Prior to my arrival in New Zealand, I received many comments and advice about the country. I was told that countries like New Zealand and Australia will have a very similar culture as the United States. I was not sure what to make of the comment, but I was pretty sure I would be able to prove this judgment wrong. Shortly after my arrival I had.
A pleasant surprise I noticed early on, was the strong focus New Zealand has put towards the environment. There are small things that other countries do as well, such as: having two options for flushing the toilet, on and off switches for outlets, and the small number of paper towels in restrooms. These are of course great changes that I believe the United States needs to make; however, the biggest difference I noticed was people’s attitude towards the environment. The people who live in New Zealand are much more passionate and careful about reserving their country’s cleanliness.

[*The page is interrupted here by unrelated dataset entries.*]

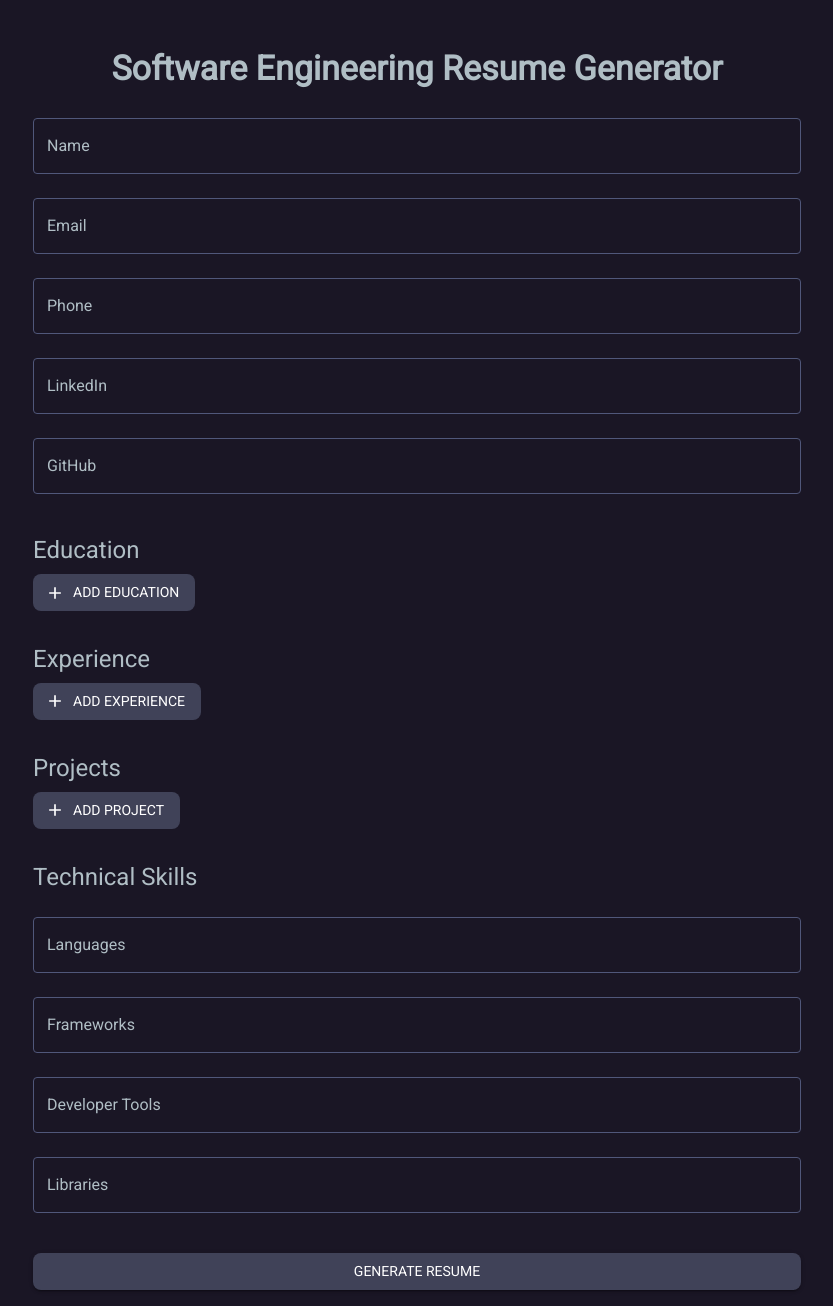
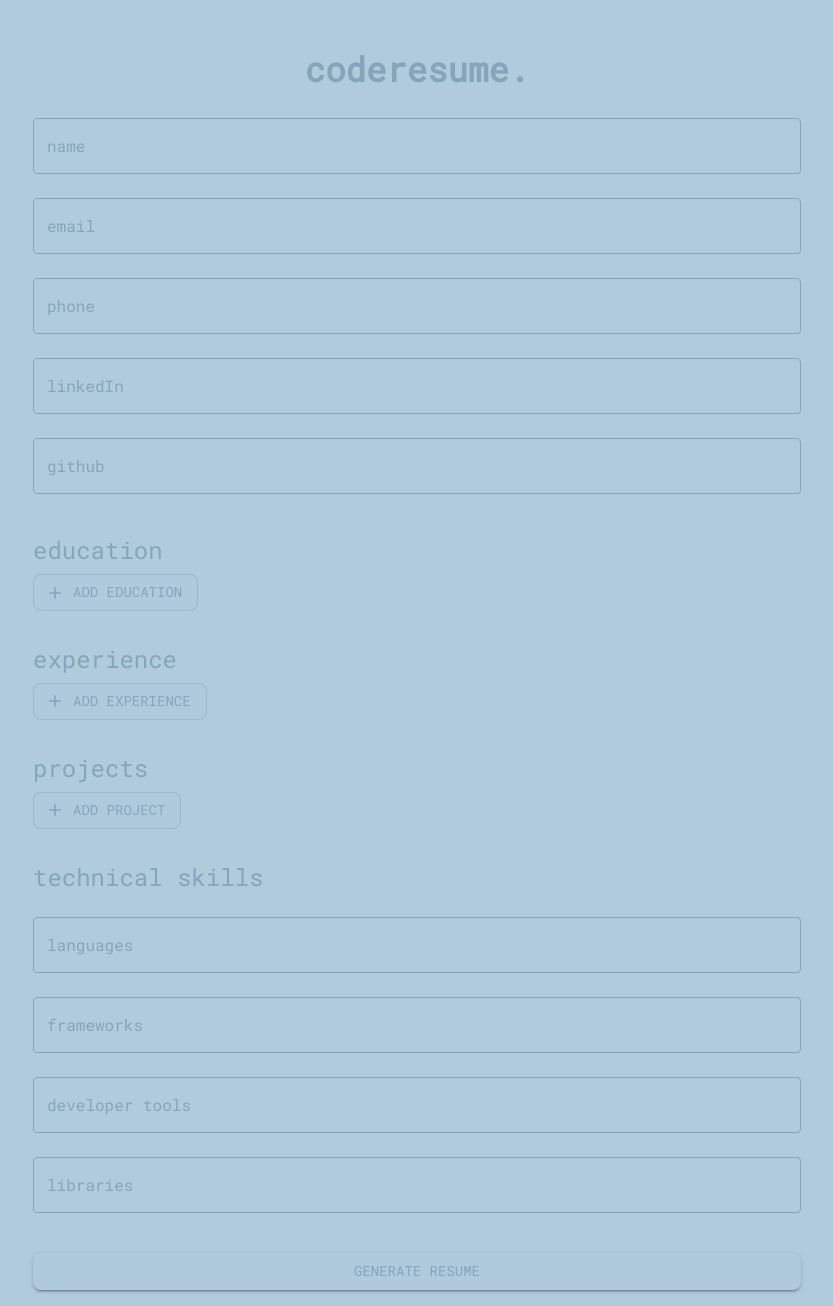
Before and after one commit to habid22/my-resume-generator, a Next.js app: page / in a window 1280 px wide. Shown: the whole page, without its empty margins (223-1056 px from the left). Built offline with nearby package versions, Linux system fonts and the light colour scheme.

Commit message:
Added Theme

```diff
--- a/components/ResumeForm.js
+++ b/components/ResumeForm.js
@@ -29,69 +29,69 @@ const ResumeForm = ({ onSubmit }) => {
           textAlign: 'center'
         }}
       >
-        Software Engineering Resume Generator
+        coderesume.
       </Typography>
 
       <TextField
-        label="Name"
+        label="name"
         {...register('name')}
         fullWidth
         margin="normal"
       />
       <TextField
-        label="Email"
+        label="email"
         {...register('email')}
         fullWidth
         margin="normal"
       />
       <TextField
-        label="Phone"
+        label="phone"
         {...register('phone')}
         fullWidth
         margin="normal"
       />
       <TextField
-        label="LinkedIn"
+        label="linkedIn"
         {...register('linkedin')}
         fullWidth
         margin="normal"
       />
       <TextField
-        label="GitHub"
+        label="github"
         {...register('github')}
         fullWidth
         margin="normal"
       />
 
       <Typography variant="h5" gutterBottom sx={{ mt: 4 }}>
-        Education
+        education
       </Typography>
       {educationFields.map((item, index) => (
         <Grid container spacing={2} key={item.id} sx={{ mb: 2 }}>
           <Grid item xs={12} sm={6}>
             <TextField
-              label="Institution"
+              label="institution"
               {...register(`education.${index}.institution`)}
               fullWidth
             />
           </Grid>
           <Grid item xs={12} sm={6}>
             <TextField
-              label="Location"
+              label="location"
               {...register(`education.${index}.location`)}
               fullWidth
             />
           </Grid>
           <Grid item xs={12} sm={6}>
             <TextField
-              label="Degree"
+              label="degree"
               {...register(`education.${index}.degree`)}
               fullWidth
             />
           </Grid>
           <Grid item xs={12} sm={6}>
             <TextField
-              label="Date"
+              label="date"
               {...register(`education.${index}.date`)}
               fullWidth
             />
@@ -104,11 +104,11 @@ const ResumeForm = ({ onSubmit }) => {
         onClick={() => appendEducation({})}
         sx={{ mb: 4 }}
       >
-        Add Education
+        add education
       </Button>
 
       <Typography variant="h5" gutterBottom>
-        Experience
+        experience
       </Typography>
       {experienceFields.map((item, index) => (
         <Grid container spacing={2} key={item.id} sx={{ mb: 2 }}>
@@ -121,28 +121,28 @@ const ResumeForm = ({ onSubmit }) => {
           </Grid>
           <Grid item xs={12} sm={6}>
             <TextField
-              label="Company"
+              label="company"
               {...register(`experience.${index}.company`)}
               fullWidth
             />
           </Grid>
           <Grid item xs={12} sm={6}>
             <TextField
-              label="Location"
+              label="location"
               {...register(`experience.${index}.location`)}
               fullWidth
             />
           </Grid>
           <Grid item xs={12} sm={6}>
             <TextField
-              label="Date"
+              label="date"
               {...register(`experience.${index}.date`)}
               fullWidth
             />
           </Grid>
           <Grid item xs={12}>
             <TextField
-              label="Responsibilities"
+              label="responsibilities"
               {...register(`experience.${index}.responsibilities`)}
               multiline
               rows={4}
@@ -157,38 +157,38 @@ const ResumeForm = ({ onSubmit }) => {
         onClick={() => appendExperience({})}
         sx={{ mb: 4 }}
       >
-        Add Experience
+        add experience
       </Button>
 
       <Typography variant="h5" gutterBottom>
-        Projects
+        projects
       </Typography>
       {projectsFields.map((item, index) => (
         <Grid container spacing={2} key={item.id} sx={{ mb: 2 }}>
           <Grid item xs={12} sm={6}>
             <TextField
-              label="Name"
+              label="name"
               {...register(`projects.${index}.name`)}
               fullWidth
             />
           </Grid>
           <Grid item xs={12} sm={6}>
             <TextField
-              label="Technologies"
+              label="technologies"
               {...register(`projects.${index}.technologies`)}
               fullWidth
             />
           </Grid>
           <Grid item xs={12} sm={6}>
             <TextField
-              label="Date"
+              label="date"
               {...register(`projects.${index}.date`)}
               fullWidth
             />
           </Grid>
           <Grid item xs={12}>
             <TextField
-              label="Details"
+              label="details"
               {...register(`projects.${index}.details`)}
               multiline
               rows={4}
@@ -203,32 +203,32 @@ const ResumeForm = ({ onSubmit }) => {
         onClick={() => appendProjects({})}
         sx={{ mb: 4 }}
       >
-        Add Project
+        add project
       </Button>
 
       <Typography variant="h5" gutterBottom>
-        Technical Skills
+        technical skills
       </Typography>
       <TextField
-        label="Languages"
+        label="languages"
         {...register('skills.languages')}
         fullWidth
         margin="normal"
       />
       <TextField
-        label="Frameworks"
+        label="frameworks"
         {...register('skills.frameworks')}
         fullWidth
         margin="normal"
       />
       <TextField
-        label="Developer Tools"
+        label="developer tools"
         {...register('skills.tools')}
         fullWidth
         margin="normal"
       />
       <TextField
-        label="Libraries"
+        label="libraries"
         {...register('skills.libraries')}
         fullWidth
         margin="normal"
@@ -241,7 +241,7 @@ const ResumeForm = ({ onSubmit }) => {
         fullWidth
         sx={{ mt: 4 }}
       >
-        Generate Resume
+        generate resume
       </Button>
     </Box>
   );
--- a/package.json
+++ b/package.json
@@ -12,6 +12,7 @@
     "@emotion/react": "^11.13.0",
     "@emotion/styled": "^11.13.0",
     "@fontsource/roboto": "^5.0.14",
+    "@fontsource/roboto-mono": "^5.0.18",
     "@mui/icons-material": "^5.16.7",
     "@mui/material": "^5.16.7",
     "axios": "^1.7.3",
--- a/pages/_app.js
+++ b/pages/_app.js
@@ -1,45 +1,36 @@
 import { createTheme, ThemeProvider } from '@mui/material/styles';
 import CssBaseline from '@mui/material/CssBaseline';
-import '@fontsource/roboto/400.css';  // Import Roboto font
+import '@fontsource/roboto-mono/400.css';  // Import Roboto Mono font
 
 const theme = createTheme({
+  typography: {
+    fontFamily: 'Roboto Mono, monospace',  // Set Roboto Mono as the default font
+  },
   palette: {
     primary: {
-      main: '#404258', // Dark Slate from previous palette
+      main: '#85a5bb', // Use the secondary color as the primary theme color
     },
     secondary: {
-      main: '#50577A', // Slate Blue from previous palette
+      main: '#85a5bb', // Same as primary for consistency
     },
     background: {
-      default: '#1a1625', // Mixed - 100
-      paper: '#2f2b3a', // Mixed - 200
+      default: '#b0ccdc', // Set the background color
+      paper: '#ffffff', // Use white for cards and other paper elements for contrast
     },
     text: {
-      primary: '#ffffff', // White for contrast
-      secondary: '#B0BEC5', // Light grey for secondary text
-    },
-  },
-  typography: {
-    fontFamily: 'Roboto, sans-serif',
-    h4: {
-      color: '#ffffff', // White for titles
-    },
-    h5: {
-      color: '#B0BEC5', // Light grey for subtitles
-    },
-    body1: {
-      color: '#B0BEC5', // Light grey for body text
+      primary: '#85a5bb', // A dark color for text to ensure good contrast
+      secondary: '#85a5bb', // Slightly lighter color for secondary text
     },
   },
   components: {
     MuiButton: {
       styleOverrides: {
         root: {
-          borderRadius: '8px', // Rounded corners
-          backgroundColor: '#404258', // Use the primary color for buttons
-          color: '#ffffff', // White text for buttons
+          borderRadius: '8px',
+          backgroundColor: '#afcadc',
+          color: '#85a5bb',
           '&:hover': {
-            backgroundColor: '#50577A', // Darker slate for hover
+            backgroundColor: '#afcadc', // Darken slightly on hover
           },
         },
       },
@@ -48,20 +39,20 @@ const theme = createTheme({
       styleOverrides: {
         root: {
           '& label.Mui-focused': {
-            color: '#50577A', // Focused label color
+            color: '#85a5bb', // Use the secondary color for focused labels
           },
           '& .MuiInput-underline:after': {
-            borderBottomColor: '#50577A', // Focused underline color
+            borderBottomColor: '#85a5bb', // Use the secondary color for underline after focus
           },
           '& .MuiOutlinedInput-root': {
             '& fieldset': {
-              borderColor: '#50577A', // Default border color
+              borderColor: '#85a5bb', // Default border color
             },
             '&:hover fieldset': {
-              borderColor: '#404258', // Hover border color
+              borderColor: '#748ca1', // Darken slightly on hover
             },
             '&.Mui-focused fieldset': {
-              borderColor: '#50577A', // Focused border color
+              borderColor: '#85a5bb', // Focused border color
             },
           },
         },
--- a/pages/index.js
+++ b/pages/index.js
@@ -32,19 +32,19 @@ export default function Home() {
       <ResumeForm onSubmit={handleFormSubmit} />
       {latexCode && (
         <Box sx={{ mt: 4 }}>
-          <Typography variant="h5" gutterBottom sx={{ color: 'text.secondary' }}>
-            LaTeX Code
+          <Typography variant="h5" gutterBottom sx={{ color: 'text.primary' }}>
+            latex code
           </Typography>
           <TextareaAutosize
             minRows={4} // Set to a smaller number for a smaller initial height
             maxRows={8} // Limit the maximum rows visible before scrolling
             style={{
               width: '100%',
-              backgroundColor: '#1a1625', // Matches the Mixed - 100 color
-              color: '#ffffff', // White text for contrast
-              border: '1px solid #2f2b3a', // Border matching the Mixed - 200 color
+              backgroundColor: '#b0ccdc', // Background color
+              color: '#8094ac', // Text color
+              border: '1px solid #8094ac', // Border color
               padding: '10px',
-              fontFamily: 'Roboto, monospace',
+              fontFamily: 'Roboto Mono, monospace',
               fontSize: '14px',
               maxHeight: '200px', // Limit the height to 200px to enforce scrolling
               overflow: 'auto', // Enable scrolling when content exceeds the max height
```
Also changed, not shown: 2 other files (tests, documents, lock files or other folders).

As a part of my study abroad experience in New Zealand, I have the opportunity to live with a “Kiwi”, a native New Zealander who is studying at the same school I am. I was in a group walking along the beach, when we came across a large tire near the shore. Everyone continued on with their walk except for my Kiwi host. She went out of her way to move the tire away from the beach. This was when I noticed that it is simply a part of the culture in New Zealand to care for the environment.
The main difference I noticed was litter. During my time in Queenstown we hiked a section of the Routeburn Track. As we were walking, my friend pointed out that there was no litter. I stopped and thought about this, and was amazed that we had in fact not come across any type of trash. All of the campsites had been left the same as they were found, and nothing not even apple cores or banana peels are ever thrown on the trails.
My realization of how environmentally friendly this country is has given me a whole new perception of the United States. Of course, the United States cares about their environment, but I have never lived in a place where it is so evident. Every time I use an outlet at the library, the switch is always turned off, no one ever leaves it on. I hope to leave New Zealand with a new outlook on the environment, that I will bring to the United States.